The 1994 North American Free Trade Agreement would have allowed truckers from Mexico to move about the U.S. without mileage restrictions. But it was never put into effect, and currently truckers on both sides of the border are limited to traveling in a 20-to-25-mile radius of a trade port. Today’s agreement would allows U.S. truckers to have free range in Mexico and vice versa.
The agreement, first reported by The Associated Press, would obligate the Mexican government to lift retaliatory tariffs it has imposed on U.S. goods. The AP reports that the Mexican government will lift those tariffs in phases.

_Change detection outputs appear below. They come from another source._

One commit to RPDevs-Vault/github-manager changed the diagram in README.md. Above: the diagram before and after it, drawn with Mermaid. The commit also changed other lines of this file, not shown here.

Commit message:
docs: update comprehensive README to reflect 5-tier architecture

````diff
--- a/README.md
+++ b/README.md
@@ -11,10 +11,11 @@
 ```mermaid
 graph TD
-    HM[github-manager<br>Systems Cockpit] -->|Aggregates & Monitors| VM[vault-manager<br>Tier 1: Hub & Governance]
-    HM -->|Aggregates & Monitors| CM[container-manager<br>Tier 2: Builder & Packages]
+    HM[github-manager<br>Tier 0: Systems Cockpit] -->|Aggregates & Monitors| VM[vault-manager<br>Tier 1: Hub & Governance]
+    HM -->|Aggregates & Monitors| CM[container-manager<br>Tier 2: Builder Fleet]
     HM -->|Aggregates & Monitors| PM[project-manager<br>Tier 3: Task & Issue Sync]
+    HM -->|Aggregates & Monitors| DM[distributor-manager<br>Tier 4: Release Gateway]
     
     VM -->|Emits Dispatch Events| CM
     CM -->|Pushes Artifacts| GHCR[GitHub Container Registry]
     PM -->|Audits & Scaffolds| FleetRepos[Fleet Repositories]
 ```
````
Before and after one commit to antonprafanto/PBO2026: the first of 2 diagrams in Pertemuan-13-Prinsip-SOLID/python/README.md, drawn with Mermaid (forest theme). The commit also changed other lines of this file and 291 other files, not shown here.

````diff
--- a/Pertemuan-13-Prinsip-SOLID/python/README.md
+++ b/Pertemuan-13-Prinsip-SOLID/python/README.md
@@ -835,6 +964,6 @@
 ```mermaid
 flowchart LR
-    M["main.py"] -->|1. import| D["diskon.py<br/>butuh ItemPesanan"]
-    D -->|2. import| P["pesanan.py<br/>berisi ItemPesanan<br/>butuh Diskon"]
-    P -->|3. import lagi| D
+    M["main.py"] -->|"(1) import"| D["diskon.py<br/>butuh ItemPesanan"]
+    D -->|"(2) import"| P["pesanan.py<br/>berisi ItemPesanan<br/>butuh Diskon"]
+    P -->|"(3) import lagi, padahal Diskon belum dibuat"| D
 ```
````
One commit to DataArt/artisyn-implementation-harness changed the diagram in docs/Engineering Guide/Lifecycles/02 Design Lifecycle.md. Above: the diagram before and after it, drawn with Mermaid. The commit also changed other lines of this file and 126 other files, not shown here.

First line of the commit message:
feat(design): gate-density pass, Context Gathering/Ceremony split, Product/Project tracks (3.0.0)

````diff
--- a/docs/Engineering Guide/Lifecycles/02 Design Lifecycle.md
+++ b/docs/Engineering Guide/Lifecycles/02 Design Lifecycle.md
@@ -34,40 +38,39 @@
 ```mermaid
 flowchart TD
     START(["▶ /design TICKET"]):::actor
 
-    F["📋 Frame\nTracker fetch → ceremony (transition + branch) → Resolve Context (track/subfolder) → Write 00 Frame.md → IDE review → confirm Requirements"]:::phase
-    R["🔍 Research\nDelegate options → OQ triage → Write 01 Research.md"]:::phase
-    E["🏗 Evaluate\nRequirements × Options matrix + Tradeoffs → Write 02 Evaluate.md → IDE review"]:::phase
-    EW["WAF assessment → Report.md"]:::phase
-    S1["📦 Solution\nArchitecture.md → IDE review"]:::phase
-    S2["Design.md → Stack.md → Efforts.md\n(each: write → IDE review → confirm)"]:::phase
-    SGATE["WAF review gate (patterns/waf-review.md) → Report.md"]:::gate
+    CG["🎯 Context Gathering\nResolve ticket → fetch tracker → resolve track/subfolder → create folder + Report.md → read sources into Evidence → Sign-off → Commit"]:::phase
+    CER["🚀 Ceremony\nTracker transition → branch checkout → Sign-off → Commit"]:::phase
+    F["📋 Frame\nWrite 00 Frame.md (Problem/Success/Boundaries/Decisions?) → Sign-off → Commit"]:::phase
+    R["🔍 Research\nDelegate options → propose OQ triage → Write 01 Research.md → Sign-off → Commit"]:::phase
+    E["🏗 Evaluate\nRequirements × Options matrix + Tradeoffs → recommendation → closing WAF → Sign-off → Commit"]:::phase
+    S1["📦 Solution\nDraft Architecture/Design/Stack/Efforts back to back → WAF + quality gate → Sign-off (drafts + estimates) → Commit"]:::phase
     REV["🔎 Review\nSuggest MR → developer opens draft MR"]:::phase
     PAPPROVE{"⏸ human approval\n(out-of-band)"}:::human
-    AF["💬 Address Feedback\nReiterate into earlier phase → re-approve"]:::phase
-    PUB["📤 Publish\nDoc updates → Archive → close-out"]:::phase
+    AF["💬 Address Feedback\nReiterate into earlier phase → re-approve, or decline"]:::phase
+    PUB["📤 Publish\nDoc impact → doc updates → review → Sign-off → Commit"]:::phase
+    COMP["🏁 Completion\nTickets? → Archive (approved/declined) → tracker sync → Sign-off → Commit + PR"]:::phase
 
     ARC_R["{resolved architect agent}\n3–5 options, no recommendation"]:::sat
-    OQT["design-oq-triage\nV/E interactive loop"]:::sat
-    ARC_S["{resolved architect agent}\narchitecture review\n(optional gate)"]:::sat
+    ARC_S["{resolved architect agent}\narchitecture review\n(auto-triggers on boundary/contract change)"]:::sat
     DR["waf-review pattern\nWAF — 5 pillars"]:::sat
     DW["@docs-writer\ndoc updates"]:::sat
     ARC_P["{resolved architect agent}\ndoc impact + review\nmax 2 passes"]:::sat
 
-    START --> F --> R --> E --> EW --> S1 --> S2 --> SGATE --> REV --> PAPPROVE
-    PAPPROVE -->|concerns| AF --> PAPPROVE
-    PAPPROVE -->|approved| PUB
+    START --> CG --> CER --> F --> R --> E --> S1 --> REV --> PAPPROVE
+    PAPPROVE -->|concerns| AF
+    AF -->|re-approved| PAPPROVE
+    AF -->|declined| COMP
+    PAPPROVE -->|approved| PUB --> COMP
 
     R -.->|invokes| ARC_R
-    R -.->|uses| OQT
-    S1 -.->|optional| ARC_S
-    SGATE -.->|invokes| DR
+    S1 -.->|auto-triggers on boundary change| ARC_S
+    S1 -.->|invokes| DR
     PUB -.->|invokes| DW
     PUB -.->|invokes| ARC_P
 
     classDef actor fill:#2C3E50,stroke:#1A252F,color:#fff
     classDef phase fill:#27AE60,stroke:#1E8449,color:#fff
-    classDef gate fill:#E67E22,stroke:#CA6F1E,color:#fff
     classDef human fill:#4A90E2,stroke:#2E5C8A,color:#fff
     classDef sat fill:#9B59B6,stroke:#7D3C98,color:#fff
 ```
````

An official from the office of U.S. Trade Representative Ron Kirk, who spoke on background, told the Tribune that Mexico would commit to suspending 50 percent of the retaliatory tariffs when a final agreement for a new program is signed by both countries. The remaining half would be suspended when the first Mexican carrier receives authorization under the new program.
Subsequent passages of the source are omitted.